* [What you have to do]: Throughout the listing below, show every line in which "Discord" occurs.

* [Record excerpts]:
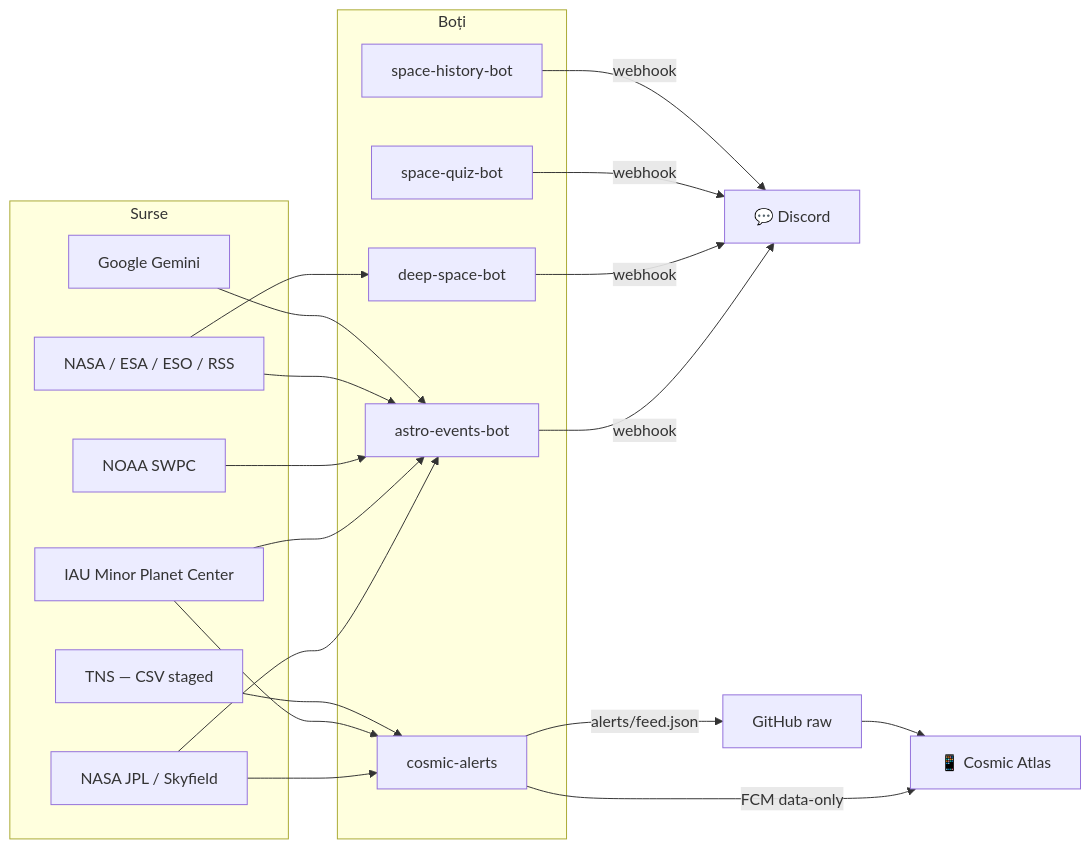
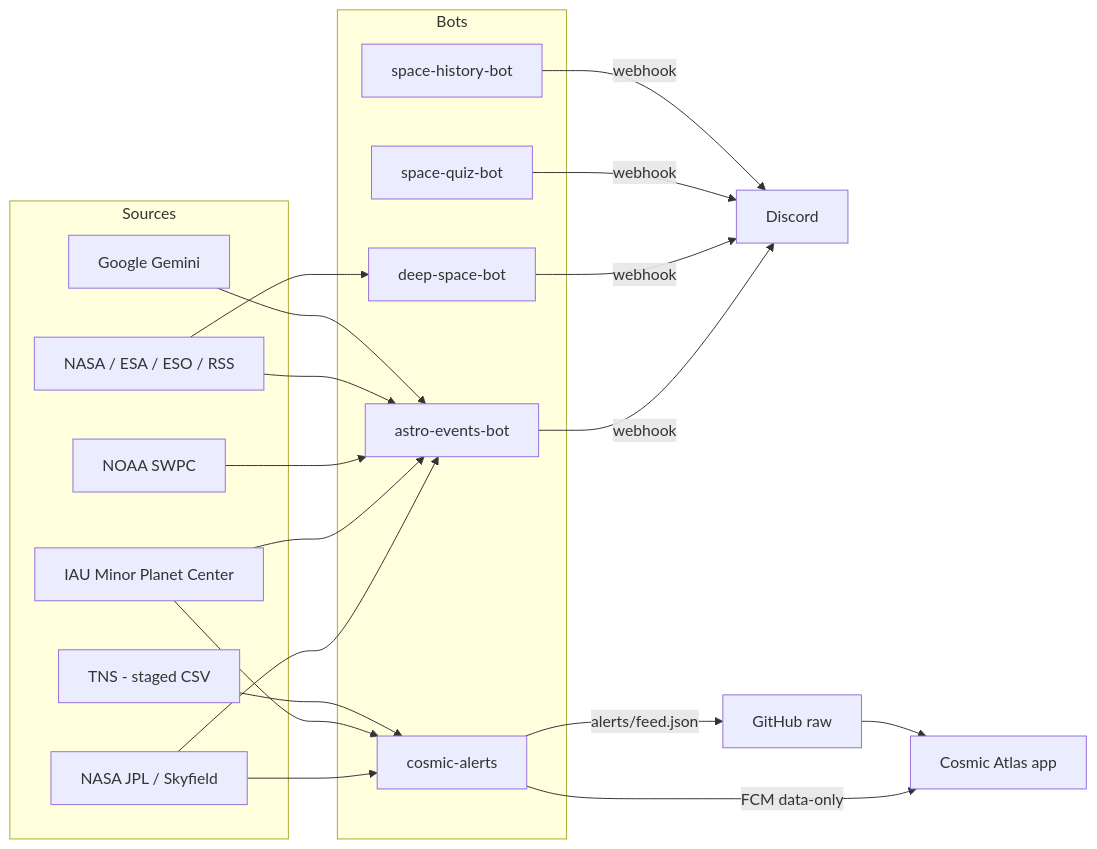
One commit to Cosmic-Nexus-Apps/Cosmic_Bots changed the diagram in README.md. Above: the diagram before and after it, drawn with Mermaid. The commit also changed other lines of this file and 1 other file, not shown here.

````diff
--- a/README.md
+++ b/README.md
@@ -50,38 +55,38 @@
 ```mermaid
 flowchart LR
-    subgraph Surse
+    subgraph Sources
         JPL[NASA JPL / Skyfield]
         MPC[IAU Minor Planet Center]
-        TNS[TNS — CSV staged]
+        TNS[TNS - staged CSV]
         NOAA[NOAA SWPC]
         RSS[NASA / ESA / ESO / RSS]
         AI[Google Gemini]
     end
 
-    subgraph Boți
+    subgraph Bots
         EV[astro-events-bot]
         DS[deep-space-bot]
         QZ[space-quiz-bot]
         HI[space-history-bot]
         AL[cosmic-alerts]
     end
 
     JPL --> EV
     MPC --> EV
     NOAA --> EV
     RSS --> EV
     AI --> EV
 
     RSS --> DS
     JPL --> AL
     MPC --> AL
     TNS --> AL
 
-    EV -->|webhook| DISC[💬 Discord]
+    EV -->|webhook| DISC[Discord]
     DS -->|webhook| DISC
     QZ -->|webhook| DISC
     HI -->|webhook| DISC
 
-    AL -->|FCM data-only| APP[📱 Cosmic Atlas]
+    AL -->|FCM data-only| APP[Cosmic Atlas app]
     AL -->|alerts/feed.json| RAW[GitHub raw] --> APP
 ```
````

* [Result for this exercise]:
-    EV -->|webhook| DISC[💬 Discord]
+    EV -->|webhook| DISC[Discord]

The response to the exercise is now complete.